▶ _WORK REQUIRED_: Below are some records; work out how many of their lines contain "docs" and give the number only.

▶ _THE RECORDS_:
========================
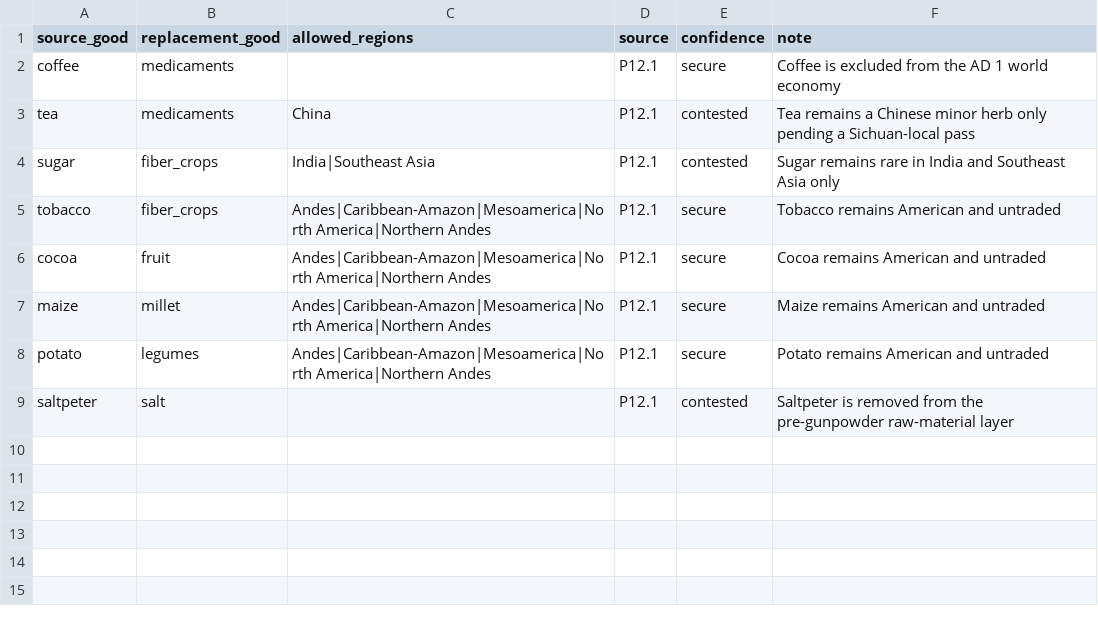
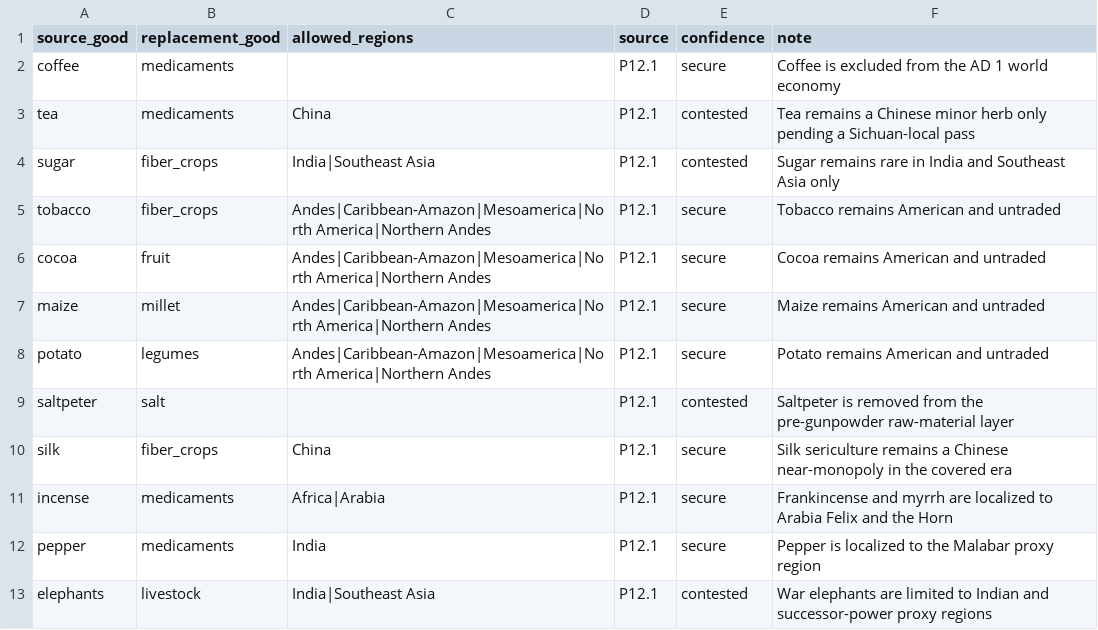
Before and after one commit to Rockydo/antiqvitas, a CSV file: docs/goods_remap.csv (was docs/m5/rgo_rules.csv), drawn as a sheet; the diff names each change by its address in the sheet, - before the commit and + after, or states it on an @@ line.

Commit message:
m5: localize ancient raw goods

```diff
--- a/docs/m5/rgo_rules.csv
+++ b/docs/goods_remap.csv
+row 10: silk | fiber_crops | China | P12.1 | secure | Silk sericulture remains a Chinese near-monopoly in the covered era
+row 11: incense | medicaments | Africa|Arabia | P12.1 | secure | Frankincense and myrrh are localized to Arabia Felix and the Horn
+row 12: pepper | medicaments | India | P12.1 | secure | Pepper is localized to the Malabar proxy region
+row 13: elephants | livestock | India|Southeast Asia | P12.1 | contested | War elephants are limited to Indian and successor-power proxy regions
```
Also changed, not shown: 3 other files.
========================
▶ _WRITTEN SOLUTION_: 3